You have not proven that they had to send this message at all. Furthermore, you can't show how the killing of innocent children increased the value of other innocent children's lives. I cannot claim that killing innocent children is acceptable when one wants to prove a point, because this would mean excusing those who kill innocent Jewish children using the same excuse that you use for the Bielski brothers.

But the real tragedy lies in the fact that they had no other options and were forced to become killers in order to save over 1200 Jews.

No, the real tragedy lies in the fact that some people--both Jewish and non-Jewish--think that the killing of innocent children is acceptable and even honorable.

But sometimes you have to kill to prevent the further taking of life.

If you kill, then you are taking away life and not adding it to anyone. This is true for everyone, even those who belong to groups that have been victimized.

Red Tulips said...

In fact, if you read the book 'The Bielski Brothers' you would see that there was direct evidence that the informers who were killed were aiding and abetting the Nazis to kill Jews. The direct evidence was in the form of a letter, written by the Nazis, found on the informer's person, thanking the person for telling him where Jews were hiding.

As far as your contention that nonviolence was an option...

You did not explain how a single one of the Jews that the Bielskis saved would have lived through the Holocaust, had the Bielskis not fought back. Were they 'forced' to fight back? No, in the sense that they could have chosen to die instead of fighting back. In the world you live in, it is better to die than fight back. In the world I live in, that is a total abomination.

The Palestinians are not being genocided according to any definition of the word. There has not been any effort by the Israelis to wipe them ANY of them out, save the ones who are actively trying to kill Israelis.

According to you, it is a 'genocide' to attempt to kill those who are actively trying to kill you. That is the most nonsensical twisting of the term 'genocide' that I have ever read.

Are there different laws for Jews and for Muslims within Israel? Yes - but this is because Arab Israelis request different laws.

You have not provided one shread of proof that Arab Israelis want to be in Jewish schools and are banned from Jewish schools.

The mere fact that there are seperate schools does not 'prove' apartheid.

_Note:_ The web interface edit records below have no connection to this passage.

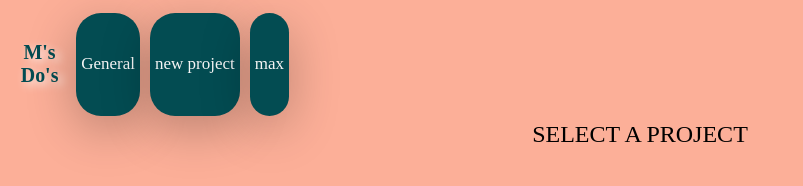
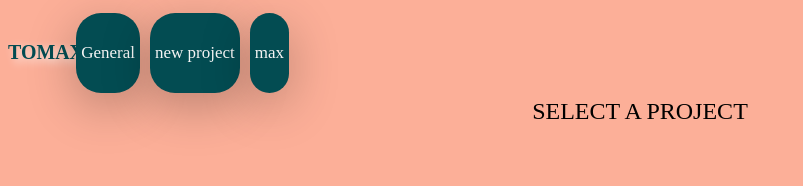
Before and after one commit to Michael-Tawil/todolist, a plain HTML site: page index.html in a window 1280 px wide. Shown: the whole page, without its empty margins (0-803 px from the left). Drawn offline with Linux system fonts and the light colour scheme.

Commit message:
rename site

```diff
--- a/index.html
+++ b/index.html
@@ -4,10 +4,10 @@
     <meta charset="UTF-8">
     <meta http-equiv="X-UA-Compatible" content="IE=edge">
     <meta name="viewport" content="width=device-width, initial-scale=1.0">
-    <title>TODOList</title>
+    <title>TOMAXLIST</title>
 </head>
 <body>
-    <div id="title"><h5>M's Do's</h5></div>
+    <div id="title"><h5>TOMAXLIST</h5></div>
     <div id="ptab"><h5></h5></div>
     <div id="pbody"></div>
     <script src="main.js"></script>
--- a/main.js
+++ b/main.js
@@ -136,7 +136,7 @@ eval("__webpack_require__.r(__webpack_exports__);\n/* harmony import */ var _sty
   \*************************/
 /***/ ((__unused_webpack_module, __webpack_exports__, __webpack_require__) => {
 
-eval("__webpack_require__.r(__webpack_exports__);\n/* harmony export */ __webpack_require__.d(__webpack_exports__, {\n/* harmony export */   \"default\": () => (/* binding */ Project)\n/* harmony export */ });\n/* harmony import */ var _tasks__WEBPACK_IMPORTED_MODULE_0__ = __webpack_require__(/*! ./tasks */ \"./src/tasks.js\");\n\nclass Project{\n    constructor(name,ddate){\n        this.name = name;\n        this.ddate = ddate;\n        this.tasks = [];\n    }\n    GetName = () => this.name;\n    SetName =(nname) => this.name = nname;\n    \n    AddTask = (name,ddate,desc,priority) => {\n        let newtask = new _tasks__WEBPACK_IMPORTED_MODULE_0__[\"default\"](name,ddate,desc,priority);\n        this.tasks.push(newtask);\n    }\n    RemoveTask = (rtask) => {\n        let temp = this.tasks.findIndex(el => el.task === rtask);\n        this.tasks.splice(temp,1);\n    }\n    SetTName =(nname,newn) => {\n        let tempt = this.tasks.findIndex(el => el.name === nname);\n        console.log(tempt)\n        this.tasks[tempt].name = newn;\n    }\n\n}\n\n\n//# sourceURL=webpack://todolist/./src/projects.js?");
+eval("__webpack_require__.r(__webpack_exports__);\n/* harmony export */ __webpack_require__.d(__webpack_exports__, {\n/* harmony export */   \"default\": () => (/* binding */ Project)\n/* harmony export */ });\n/* harmony import */ var _tasks__WEBPACK_IMPORTED_MODULE_0__ = __webpack_require__(/*! ./tasks */ \"./src/tasks.js\");\n\nclass Project{\n    constructor(name,ddate){\n        this.name = name;\n        this.ddate = ddate;\n        this.tasks = [];\n    }\n    GetName = () => this.name;\n    SetName =(nname) => this.name = nname;\n    \n    AddTask = (name,ddate,desc,priority) => {\n        let newtask = new _tasks__WEBPACK_IMPORTED_MODULE_0__[\"default\"](name,ddate,desc,priority);\n        this.tasks.push(newtask);\n    }\n    RemoveTask = (rtask) => {\n        let temp = this.tasks.findIndex(el => el.name === rtask);\n        this.tasks.splice(temp,1);\n    }\n    SetTName =(nname,newn) => {\n        let tempt = this.tasks.findIndex(el => el.name === nname);\n        console.log(tempt)\n        this.tasks[tempt].name = newn;\n    }\n\n}\n\n\n//# sourceURL=webpack://todolist/./src/projects.js?");
 
 /***/ }),
 
```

The mere fact that Muslim Councils rule on family law concerns for Arab Israelis does not prove apartheid - as Arab Israelis want Muslim councils to rule on family law matters.

Finally, you are equating what the Bielskis did to 'killing someone in order to provide housing for others.' In addition to that being the most disgusting form of moral equivalence, it is also untrue. The Bielskis killed in order to keep a group of 1200 Jews alive, who otherwise would have been massacred during the Holocaust. They did not kill 'to provide housing.' They did not indiscriminately kill, either. You also left out the part about Polish civilians saluting Hitler and how the Polish children also were cooperating with the Nazis and leading to the death of Jews. (documented in the Bielski Brothers book, but also generally widely known and documented)

Sometimes, when faced with a total genocide, one has to ask oneself the question of how far one is willing to go to protect the lives of those you love. I already know that you are willing to walk softly into the gallows, and allow a total massacre of your entire family. I know you are unwilling to fight to defend the lives of those you love.

I am.

And to pretend 'well, this is a justification for Palestinian terrorism' is the most nonsensical and completely non-fact based assertion on the planet. The Palestinians are NOT being systematically slaughtered - the Jews in the Holocaust were. They are suffering because of the actions of Jordan and Egypt (as well as other Arab nations), and not Israel. To even compare the actions of Israel to those of the Nazis is to engage in the most shocking form of propoganda, doublethink, and ignorance of reality that is imagineable.